CPLR 2103's limited authorization to serve an attorney by electronic means is further qualified by the proviso that electronic service only is permitted "where and in the manner authorized by the chief administrator of the courts by rule and, unless such rule shall provide otherwise, such transmission shall be upon the party's written consent" (id., [b] [7]). In cases like this, commenced by mandatory electronic filing via the New York State Courts Electronic Filing ("NYSCEF") system,[FN4] court rules require that "service of initiating documents . . . shall be made as provided in Article 3 of the [CPLR] . . . , or by electronic means if the party served agrees to accept such service" (22 NYCRR 202.5-bb [b] [3] [emphasis added]; accord 22 NYCRR 202.5-b [f] [1] ["(i)nitiating documents may be served in hard copy pursuant to Article 3 of the CPLR . . . or by electronic means if the party served agrees to accept such service" (emphasis added)]).

Further, under 22 NYCRR 202.5-a, entitled "Filing by Electronic Transmission," a court may allow counsel to communicate with one another by electronic means and may direct counsel to submit documents "by e-mail or by other electronic means, such as by a computer flash drive" (22 NYCRR 202.5-a [b] [emphasis added]). But there is nothing in the rule that allows initiatory papers to be served on a party by electronic means. And under the prior version of the rule, which was in effect on the date of commencement, initiatory papers could be delivered to the court clerk electronically, but service of process by electronic means was not authorized.
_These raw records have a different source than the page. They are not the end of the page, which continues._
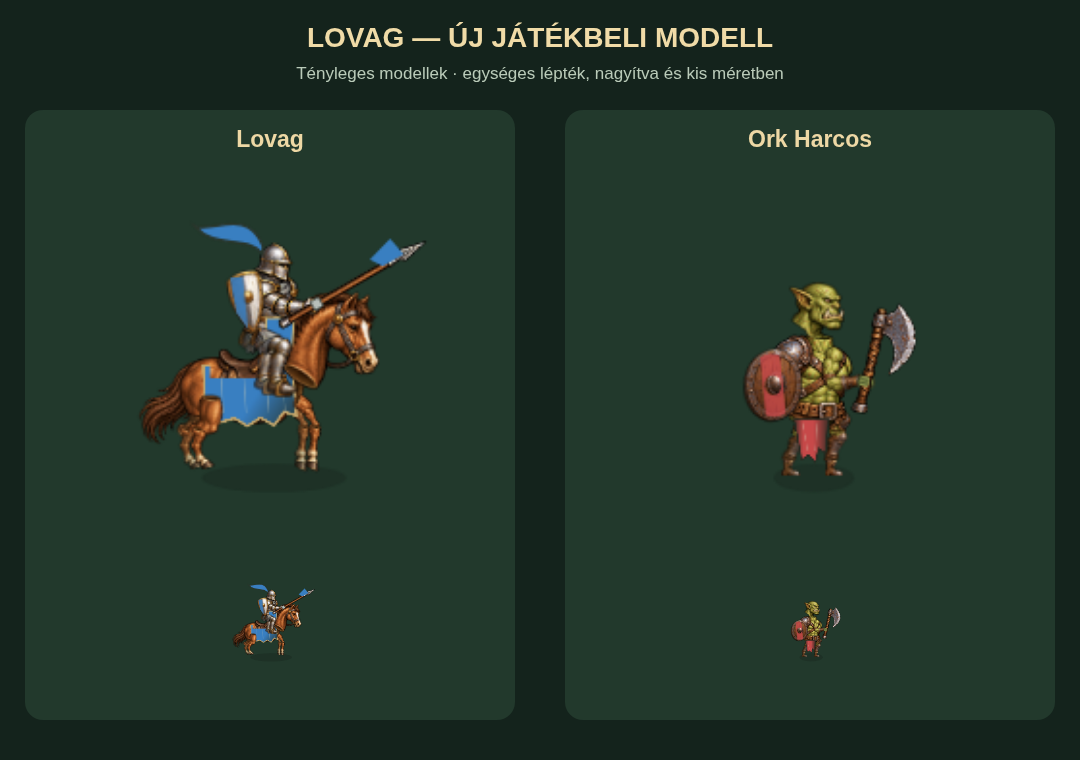
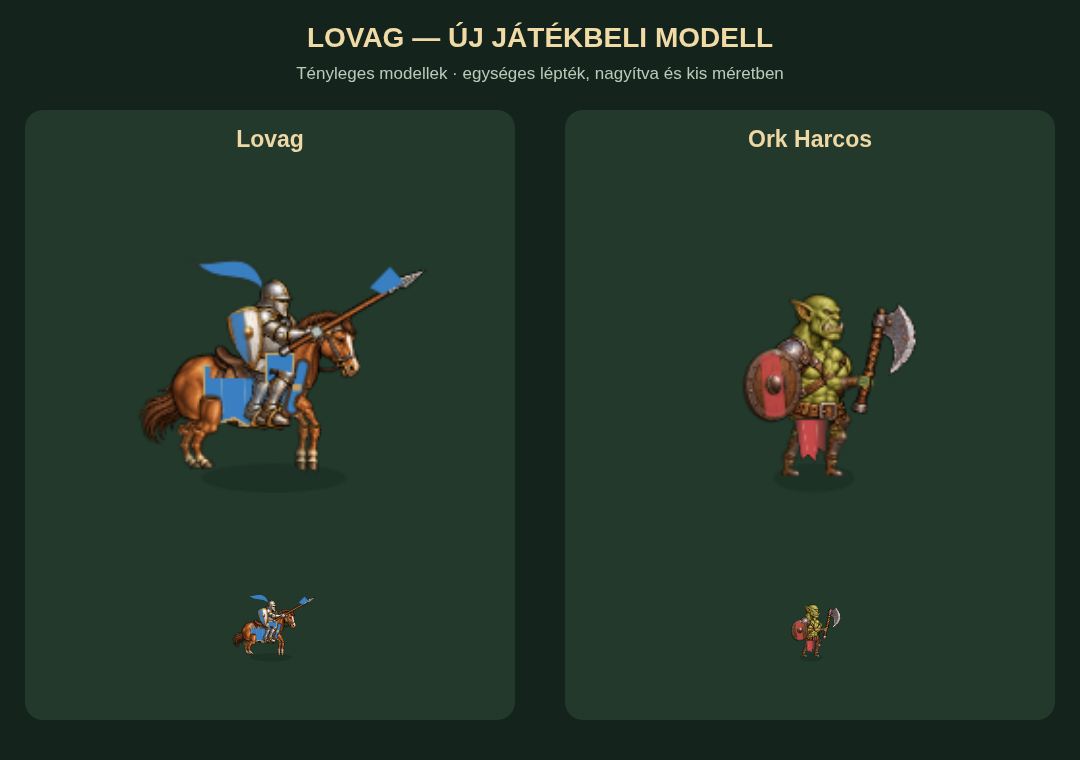
Seat Knight in saddle and correct Orc neck and horse proportions

diff --git a/src/rendering/knight-figure.js b/src/rendering/knight-figure.js
@@ -57,23 +57,31 @@ export function drawKnight(g,R,color,p,elite,walking=false) {
   leg(false,false);leg(true,false);
   g.save();g.translate(0,bob);
   g.save();g.translate(-20,-27);g.rotate(.06+(walking?Math.sin(cycle)*.10:0)+death*.2);part('tail',-12,-1,22);g.restore();
-  part('horseBody',-23,-31,20);
+  part('horseBody',-25,-32,22);
   g.drawImage(cloth(R,color),-18,-27.5,26,17);
   // Redraw the saddle above the blanket, keeping leather and steel unpainted.
-  g.save();g.beginPath();g.rect(-15,-31,18,8);g.clip();part('horseBody',-23,-31,20);g.restore();
-  g.save();g.translate(7,-23);g.rotate((walking?Math.sin(cycle)*.035:0)+.045*strike);part('horseHead',-7,-22,25);g.restore();
+  g.save();g.beginPath();g.rect(-15,-31,18,8);g.clip();part('horseBody',-25,-32,22);g.restore();
+  g.save();g.translate(7,-23);g.rotate((walking?Math.sin(cycle)*.035:0)+.045*strike);part('horseHead',-6.2,-17,20);g.restore();
+  // Breast collar joins the neck to the chest and covers the cutout joints.
+  g.lineCap='round';g.strokeStyle='#4c3425';g.lineWidth=4.2;g.beginPath();g.moveTo(8.2,-26);g.lineTo(5.5,-15.5);g.stroke();
+  g.strokeStyle=color;g.lineWidth=2.3;g.stroke();g.fillStyle='#c3a367';g.fillRect(5.6,-21.5,2.2,1.7);
   g.restore();
   leg(false,true);leg(true,true);
 
-  g.save();g.translate(strike*.9,bob*.65);g.translate(-3,-34);g.rotate(.06*strike-.035*wind+death*.16);g.translate(3,34);
-  g.save();g.globalAlpha=.83;part('riderLeg',-8,-36,17.5);g.restore();
+  g.save();g.translate(strike*.9,9+bob*.65);g.translate(-3,-34);g.rotate(.06*strike-.035*wind+death*.16);g.translate(3,34);
+  // Hips rest in the saddle. The thigh extends forwards, the shin hangs
+  // below the knee; a standing full-leg cutout cannot produce this seated pose.
+  const backHip=[-6,-36],backKnee=[0,-32],backAnkle=[-3,-23];
+  const hip=[-4,-36],knee=[4,-32],ankle=[1,-23];
+  g.save();g.globalAlpha=.83;limb(g,R,'riderThigh',backHip,backKnee);limb(g,R,'riderShin',backKnee,backAnkle);g.restore();
+  limb(g,R,'riderThigh',hip,knee);
   part('rider',-9,-57,27);
   // A small team tabard and plume retain the helmet's painted metal texture.
   g.fillStyle=color;g.strokeStyle='#c9ae70';g.lineWidth=.5;g.beginPath();g.moveTo(-1,-38);g.lineTo(6,-38);g.lineTo(5.5,-31);g.lineTo(2,-29.5);g.lineTo(-1,-31);g.closePath();g.fill();g.stroke();
   g.save();g.translate(-1.8,-56);g.rotate((walking?Math.sin(cycle)*.08:0)-.1*wind);g.fillStyle=color;g.strokeStyle='#2b362b';g.lineWidth=.6;g.beginPath();g.moveTo(0,0);g.bezierCurveTo(-4,-10,-13,-3,-17,-5);g.bezierCurveTo(-12,1,-4,-3,0,2);g.closePath();g.fill();g.stroke();g.restore();
-  part('riderLeg',-5,-36,18.0);
+  limb(g,R,'riderShin',knee,ankle);
 
-  const arm=manifest.parts.arm,armScale=15/arm[3],shoulder=[-3,-45],armAngle=-.55-.65*wind;
+  const arm=manifest.parts.arm,armScale=15/arm[3],shoulder=[-3,-47],armAngle=-.55-.65*wind;
   const proximal=manifest.anchors.armShoulder.map((n,i)=>n*arm[i+2]),distal=manifest.anchors.armHand.map((n,i)=>n*arm[i+2]);
   const dx=(distal[0]-proximal[0])*armScale,dy=(distal[1]-proximal[1])*armScale;
   const hand=[shoulder[0]+Math.cos(armAngle)*dx-Math.sin(armAngle)*dy,shoulder[1]+Math.sin(armAngle)*dx+Math.cos(armAngle)*dy];
@@ -91,5 +99,5 @@ export function drawKnight(g,R,color,p,elite,walking=false) {
   g.globalAlpha=.85;g.fillStyle=color;g.fillRect(-width*.37,-height/2,width*.35,height);g.restore();
   if(elite){g.strokeStyle='#ffdb76';g.lineWidth=.9;g.beginPath();g.moveTo(-width*.46,-height*.43);g.lineTo(width*.46,-height*.43);g.lineTo(width*.38,height*.15);g.lineTo(0,height*.48);g.lineTo(-width*.38,height*.15);g.closePath();g.stroke();}
   g.restore();g.restore();g.restore();
-  return {painted:true,style:'painted-knight',body:[thrust,bob],hoofs,knees,hand,weapon:[...hand,lanceAngle],death};
+  return {painted:true,style:'painted-knight',body:[thrust,bob],riderHip:[hip[0],hip[1]+9],riderKnee:[knee[0],knee[1]+9],riderAnkle:[ankle[0],ankle[1]+9],saddle:[-4,-27],hoofs,knees,hand,weapon:[...hand,lanceAngle],death};
 }

diff --git a/src/rendering/battle-figures.js b/src/rendering/battle-figures.js
@@ -262,7 +262,7 @@ export function installBattleFigures(R) {
     const hurt=dead?0:clamp(1-(R.ROAD.clock-(u.roadHurtAt??-99))/.16);g.translate(-Math.sin(hurt*Math.PI)*1.5,0);
     g.drawImage(image,...image.figureBounds);g.restore();
     if(!dead){
-      if((detail||hurt>.4)&&u.hp<u.maxHp*.98){const top=paintedKnight(R,u)?-70:-51;g.fillStyle='#14251a';g.fillRect(-10,top,21,3);g.fillStyle=R.unitTeamFill(u);g.fillRect(-9,top+1,19*clamp(u.hp/u.maxHp),1.8);}
+      if((detail||hurt>.4)&&u.hp<u.maxHp*.98){const top=paintedKnight(R,u)?-61:-51;g.fillStyle='#14251a';g.fillRect(-10,top,21,3);g.fillStyle=R.unitTeamFill(u);g.fillRect(-9,top+1,19*clamp(u.hp/u.maxHp),1.8);}
       drawStatusEffects(R,g,u,detail,r,p.x,p.y,scale);
       if(hurt>.1){g.strokeStyle='#f7e0a1';g.lineWidth=1;line(g,8,-23,13,-27,'#ffe5a8',1);line(g,9,-19,15,-18,'#ffe5a8',1);}
     }

diff --git a/src/rendering/orc-warrior-figure.js b/src/rendering/orc-warrior-figure.js
@@ -67,7 +67,7 @@ export function drawOrcWarrior(g,R,color,p,elite,walking=false) {
   const backElbow=joint(backShoulder,backHand,7.5,7,-1);
   limb(g,R,'upperArm',backShoulder,backElbow);limb(g,R,'forearm',backElbow,backHand);
   part('torso',-11.1,-34.6,24.0);
-  g.save();g.translate(.9,-33.2);g.rotate(-.06*wind+.05*strike);part('head',-6.2,-13.8,14.4);g.restore();
+  g.save();g.translate(.9,-30.2);g.rotate(-.06*wind+.05*strike);part('head',-6.2,-13.8,14.4);g.restore();
   g.drawImage(cloth(R,color),-4.7,-13.1,10.2,11.5);
 
   const hand=[14-10*wind+2.5*strike-walk*.45,-22.0-12.4*wind-.8*strike];

diff --git a/src/config/app.js b/src/config/app.js
@@ -1,6 +1,6 @@
 export const APP = Object.freeze({
-  version: '4.39.0',
-  label: 'V4.39.0 · LOVAGPRÓBA',
+  version: '4.39.1',
+  label: 'V4.39.1 · LOVAGPRÓBA',
   title: 'Roadlords – Lovagpróba',
   repository: 'krisztianmatekiss/Roadlords',
   musicRoot: 'https://raw.githubusercontent.com/krisztianmatekiss/roadlords-music/main/',

diff --git a/README.md b/README.md
@@ -1,4 +1,8 @@
-# Roadlords · V4.39.0
+# Roadlords · V4.39.1
+
+## V4.39.1 – Ülő lovas és javított arányok
+
+A Lovag csípője a nyereghez igazodik, combja előrenyúlik, lábszára külön hajlik. A ló kisebb fej–nyak részt és teltebb törzset kapott; a szügyelő eltakarja az alkatrészillesztést. Az Ork Harcos feje alacsonyabbra került, így a fej és a törzs nyakrésze egybeilleszkedik. A játékbeli előnézetek frissültek.
 
 ## V4.39.0 – Lovagpróba és két aktuális teszt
Thus, neither the governing statutes nor the rules of the Chief Administrative Judge authorize service of initiatory papers by electronic means absent the consent of the defendants, and there is no proof that any of the Corporate Defendants consented to service of the Complaint by delivery of a flash drive.

. . . .

And despite plaintiff's creative and well-intentioned attempt to avoid the printing and distribution of almost 1.5 million pages of pleadings (exclusive of any duplicate copies required by the Secretary of State), the Trust's use of an unauthorized method of services carries its own risks and concerns. In this age of increased awareness of cyber-security and daily reminders of the risks posed by malicious computer hackers and international ransomware gangs, a prudent corporation may have good reasons for refusing to allow an unknown flash drive to be inserted into its computer network (see Tonya Riley, USB-Based Malware Is A Growing Concern For Industrial Firms, New Honeywell Findings Show [2021], available at https://www.cyberscoop.com/usb-malware-honeywell-cyber-risk/ [last accessed Aug. 9, 2021]). These risks can be avoided (or at least mitigated) if electronic service is made via a trusted system like NYSCEF or some other method of electronic transmission agreed upon by the parties.

Moreover, the use of a flash drive was not the only way the Trust could have avoided the burdens attendant to the delivery of paper copies of the 809-page Complaint and 242-page Schedule A to 1,411 defendants. Had the Trust commenced this action through the filing a summons with notice, any defendant who appeared and demanded a complaint through counsel (see CPLR 3012 [b]) could have been served with an electronic copy of the Complaint and Schedule A as an interlocutory paper via NYSCEF or other electronic means (see CPLR 2103; Dunlop v Saint Leo the Great R.C. Church, 109 AD3d 1120, 1120-1121 [4th Dept 2013]).

Mistakes like this can be avoided by hiring experienced litigators. Please contact the Commercial Division Blog editors at commercialdivisionblog@schlamstone.com if you or a client have questions about the proper service of papers in New York.